▶ Description of the task: Exact output of all the records is required.

▶ Given information:
■ ■ ■ ■ ■ ■ ■
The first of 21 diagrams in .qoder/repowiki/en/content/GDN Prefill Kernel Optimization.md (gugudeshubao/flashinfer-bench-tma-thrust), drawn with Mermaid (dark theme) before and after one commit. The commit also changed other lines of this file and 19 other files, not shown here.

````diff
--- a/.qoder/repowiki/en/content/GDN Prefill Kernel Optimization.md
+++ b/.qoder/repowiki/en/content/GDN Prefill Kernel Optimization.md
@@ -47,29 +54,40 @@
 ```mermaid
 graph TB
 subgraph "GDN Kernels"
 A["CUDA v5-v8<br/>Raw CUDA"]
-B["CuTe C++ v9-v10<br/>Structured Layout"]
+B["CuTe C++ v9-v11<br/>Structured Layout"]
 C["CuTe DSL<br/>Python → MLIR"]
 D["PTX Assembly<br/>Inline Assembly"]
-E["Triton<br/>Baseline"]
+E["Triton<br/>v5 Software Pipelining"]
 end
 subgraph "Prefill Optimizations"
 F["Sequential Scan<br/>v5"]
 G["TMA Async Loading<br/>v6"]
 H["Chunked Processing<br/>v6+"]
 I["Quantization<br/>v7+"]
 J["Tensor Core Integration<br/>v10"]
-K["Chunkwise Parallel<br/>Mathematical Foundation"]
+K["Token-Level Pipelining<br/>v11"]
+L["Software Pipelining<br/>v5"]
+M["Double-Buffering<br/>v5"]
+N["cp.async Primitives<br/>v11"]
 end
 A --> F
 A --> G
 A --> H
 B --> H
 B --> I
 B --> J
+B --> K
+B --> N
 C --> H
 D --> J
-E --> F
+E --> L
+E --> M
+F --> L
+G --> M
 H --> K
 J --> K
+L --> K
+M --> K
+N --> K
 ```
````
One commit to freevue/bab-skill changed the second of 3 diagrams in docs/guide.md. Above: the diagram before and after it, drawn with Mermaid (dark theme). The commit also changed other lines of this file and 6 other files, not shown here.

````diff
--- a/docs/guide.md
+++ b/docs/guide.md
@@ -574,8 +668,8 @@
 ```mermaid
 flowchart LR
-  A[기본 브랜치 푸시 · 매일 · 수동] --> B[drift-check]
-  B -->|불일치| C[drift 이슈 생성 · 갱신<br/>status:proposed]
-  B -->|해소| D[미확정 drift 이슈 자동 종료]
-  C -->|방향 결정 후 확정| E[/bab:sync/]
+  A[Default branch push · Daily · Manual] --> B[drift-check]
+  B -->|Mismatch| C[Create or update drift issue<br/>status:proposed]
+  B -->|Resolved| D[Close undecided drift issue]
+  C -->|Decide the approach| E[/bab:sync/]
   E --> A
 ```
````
■ ■ ■ ■ ■ ■ ■
▶ Exercise response:
The first of 21 diagrams in .qoder/repowiki/en/content/GDN Prefill Kernel Optimization.md (gugudeshubao/flashinfer-bench-tma-thrust), drawn with Mermaid (dark theme) before and after one commit. The commit also changed other lines of this file and 19 other files, not shown here.

````diff
--- a/.qoder/repowiki/en/content/GDN Prefill Kernel Optimization.md
+++ b/.qoder/repowiki/en/content/GDN Prefill Kernel Optimization.md
@@ -47,29 +54,40 @@
 ```mermaid
 graph TB
 subgraph "GDN Kernels"
 A["CUDA v5-v8<br/>Raw CUDA"]
-B["CuTe C++ v9-v10<br/>Structured Layout"]
+B["CuTe C++ v9-v11<br/>Structured Layout"]
 C["CuTe DSL<br/>Python → MLIR"]
 D["PTX Assembly<br/>Inline Assembly"]
-E["Triton<br/>Baseline"]
+E["Triton<br/>v5 Software Pipelining"]
 end
 subgraph "Prefill Optimizations"
 F["Sequential Scan<br/>v5"]
 G["TMA Async Loading<br/>v6"]
 H["Chunked Processing<br/>v6+"]
 I["Quantization<br/>v7+"]
 J["Tensor Core Integration<br/>v10"]
-K["Chunkwise Parallel<br/>Mathematical Foundation"]
+K["Token-Level Pipelining<br/>v11"]
+L["Software Pipelining<br/>v5"]
+M["Double-Buffering<br/>v5"]
+N["cp.async Primitives<br/>v11"]
 end
 A --> F
 A --> G
 A --> H
 B --> H
 B --> I
 B --> J
+B --> K
+B --> N
 C --> H
 D --> J
-E --> F
+E --> L
+E --> M
+F --> L
+G --> M
 H --> K
 J --> K
+L --> K
+M --> K
+N --> K
 ```
````
One commit to freevue/bab-skill changed the second of 3 diagrams in docs/guide.md. Above: the diagram before and after it, drawn with Mermaid (dark theme). The commit also changed other lines of this file and 6 other files, not shown here.

````diff
--- a/docs/guide.md
+++ b/docs/guide.md
@@ -574,8 +668,8 @@
 ```mermaid
 flowchart LR
-  A[기본 브랜치 푸시 · 매일 · 수동] --> B[drift-check]
-  B -->|불일치| C[drift 이슈 생성 · 갱신<br/>status:proposed]
-  B -->|해소| D[미확정 drift 이슈 자동 종료]
-  C -->|방향 결정 후 확정| E[/bab:sync/]
+  A[Default branch push · Daily · Manual] --> B[drift-check]
+  B -->|Mismatch| C[Create or update drift issue<br/>status:proposed]
+  B -->|Resolved| D[Close undecided drift issue]
+  C -->|Decide the approach| E[/bab:sync/]
   E --> A
 ```
````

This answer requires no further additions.